Turning to the amendments, I counsel the Government not to go against the grain when pushing through the Bill and the important powers it will enable. The Government themselves have spoken about building back better after the lockdown and Covid-19. There have been many negatives and terrible impacts of Covid-19 and the lockdown over recent months, but for those of us lucky enough to have had the opportunity to leave our homes, at times it has also been a pleasure to reclaim our streets and parks for walks or runs and relaxation. Many people have commented on that.

On the issue of off-sales, which I mentioned last week and which will come up later in Committee, I think it would be wrong for those to become too readily available in a society where they are already far too readily available. That is a major mistake. Also, we cannot talk about “building back better” if we leave people out of the equation. Without the amendment so ably introduced by the noble Lord, Lord Holmes of Richmond, whose introduction to this group was excellent, and without the consultation that was so well described by my noble friend Lord Harris, we will be, yes, rightly encouraging businesses to become entrepreneurial in this new environment and encouraging customers to go out and enjoy the hospitality of those businesses, but if we do that to the exclusion of sections of our society, whether they are there as customers or are just passing by, that will be a terrible error. We should leave no one behind as we emerge from this lockdown period.
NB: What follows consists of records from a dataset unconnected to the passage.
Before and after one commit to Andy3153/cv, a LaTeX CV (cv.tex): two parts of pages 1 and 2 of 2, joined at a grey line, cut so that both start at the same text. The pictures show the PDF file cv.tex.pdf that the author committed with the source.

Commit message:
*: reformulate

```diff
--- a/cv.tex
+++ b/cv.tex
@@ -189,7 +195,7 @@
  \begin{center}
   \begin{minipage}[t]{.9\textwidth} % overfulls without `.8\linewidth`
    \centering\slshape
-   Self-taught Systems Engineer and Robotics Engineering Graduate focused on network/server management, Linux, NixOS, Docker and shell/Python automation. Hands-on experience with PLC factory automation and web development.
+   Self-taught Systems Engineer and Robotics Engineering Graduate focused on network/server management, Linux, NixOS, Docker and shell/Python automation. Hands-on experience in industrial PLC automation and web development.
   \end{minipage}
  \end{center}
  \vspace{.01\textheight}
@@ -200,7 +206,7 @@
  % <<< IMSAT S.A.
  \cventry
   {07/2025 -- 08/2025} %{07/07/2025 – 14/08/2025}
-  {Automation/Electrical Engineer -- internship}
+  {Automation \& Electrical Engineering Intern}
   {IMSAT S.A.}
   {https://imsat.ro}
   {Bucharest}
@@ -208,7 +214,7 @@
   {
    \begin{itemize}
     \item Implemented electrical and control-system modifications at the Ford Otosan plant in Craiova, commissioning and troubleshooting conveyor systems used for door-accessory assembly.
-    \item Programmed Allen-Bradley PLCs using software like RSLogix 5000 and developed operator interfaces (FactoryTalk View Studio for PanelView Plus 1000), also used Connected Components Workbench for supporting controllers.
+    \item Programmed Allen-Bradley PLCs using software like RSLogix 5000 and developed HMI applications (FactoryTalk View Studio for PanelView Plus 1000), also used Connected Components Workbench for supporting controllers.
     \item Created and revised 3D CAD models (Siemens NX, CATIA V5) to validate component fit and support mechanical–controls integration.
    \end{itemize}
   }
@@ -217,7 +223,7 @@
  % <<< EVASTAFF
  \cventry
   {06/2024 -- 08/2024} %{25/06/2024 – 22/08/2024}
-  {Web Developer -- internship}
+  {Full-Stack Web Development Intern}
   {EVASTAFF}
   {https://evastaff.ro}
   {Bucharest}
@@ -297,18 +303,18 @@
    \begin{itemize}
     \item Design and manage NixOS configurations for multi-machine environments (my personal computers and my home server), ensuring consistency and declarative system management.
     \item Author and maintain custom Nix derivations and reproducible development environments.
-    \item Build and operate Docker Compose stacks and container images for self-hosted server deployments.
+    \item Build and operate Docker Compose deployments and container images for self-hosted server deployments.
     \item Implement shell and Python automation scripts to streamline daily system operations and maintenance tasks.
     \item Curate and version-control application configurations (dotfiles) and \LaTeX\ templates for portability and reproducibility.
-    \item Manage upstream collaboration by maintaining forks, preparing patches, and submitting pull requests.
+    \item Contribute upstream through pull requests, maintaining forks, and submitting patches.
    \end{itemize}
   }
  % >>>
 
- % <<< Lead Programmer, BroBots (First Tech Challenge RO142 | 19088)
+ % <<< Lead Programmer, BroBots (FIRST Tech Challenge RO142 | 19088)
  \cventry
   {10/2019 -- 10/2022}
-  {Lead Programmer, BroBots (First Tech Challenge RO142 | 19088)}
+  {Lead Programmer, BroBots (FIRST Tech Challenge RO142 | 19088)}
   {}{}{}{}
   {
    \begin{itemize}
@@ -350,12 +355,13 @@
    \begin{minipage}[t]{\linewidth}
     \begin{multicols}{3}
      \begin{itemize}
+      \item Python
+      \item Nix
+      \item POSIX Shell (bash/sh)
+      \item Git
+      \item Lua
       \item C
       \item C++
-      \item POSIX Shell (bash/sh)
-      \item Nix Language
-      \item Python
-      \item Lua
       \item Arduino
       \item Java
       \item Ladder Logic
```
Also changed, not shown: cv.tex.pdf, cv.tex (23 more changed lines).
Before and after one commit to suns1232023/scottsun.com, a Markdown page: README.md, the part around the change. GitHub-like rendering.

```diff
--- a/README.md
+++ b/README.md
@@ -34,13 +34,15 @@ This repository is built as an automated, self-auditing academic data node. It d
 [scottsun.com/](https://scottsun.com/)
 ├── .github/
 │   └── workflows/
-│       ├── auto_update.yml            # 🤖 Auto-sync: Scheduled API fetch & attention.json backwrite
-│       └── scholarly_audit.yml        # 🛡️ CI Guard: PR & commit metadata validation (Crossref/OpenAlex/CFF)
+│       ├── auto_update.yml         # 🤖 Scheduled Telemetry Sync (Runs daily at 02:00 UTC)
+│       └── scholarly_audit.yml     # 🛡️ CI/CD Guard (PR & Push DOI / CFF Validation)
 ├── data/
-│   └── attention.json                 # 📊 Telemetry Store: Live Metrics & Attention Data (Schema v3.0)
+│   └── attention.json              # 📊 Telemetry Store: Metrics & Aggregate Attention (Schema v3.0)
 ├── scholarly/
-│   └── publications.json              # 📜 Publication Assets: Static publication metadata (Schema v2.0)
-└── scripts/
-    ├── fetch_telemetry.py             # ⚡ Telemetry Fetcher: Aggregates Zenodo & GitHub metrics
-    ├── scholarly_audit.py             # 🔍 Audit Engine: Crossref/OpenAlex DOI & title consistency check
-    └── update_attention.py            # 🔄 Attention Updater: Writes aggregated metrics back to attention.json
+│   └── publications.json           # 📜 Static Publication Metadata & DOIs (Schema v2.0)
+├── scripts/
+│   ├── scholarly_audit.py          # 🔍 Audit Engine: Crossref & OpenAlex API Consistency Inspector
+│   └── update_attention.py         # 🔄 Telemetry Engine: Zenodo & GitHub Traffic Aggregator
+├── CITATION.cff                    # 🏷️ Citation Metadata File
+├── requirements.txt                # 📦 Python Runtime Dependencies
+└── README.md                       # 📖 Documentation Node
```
I urge the Government not to go ahead with the Bill in its current form just because it has been through the House of Commons and because it was drafted by Ministers and officials before these debates but to listen to the debates and make the changes. They will get a much stronger welcome in the country for the Bill when enacted, and it will be more successful as a result, if it involves everybody and does not leave anybody behind.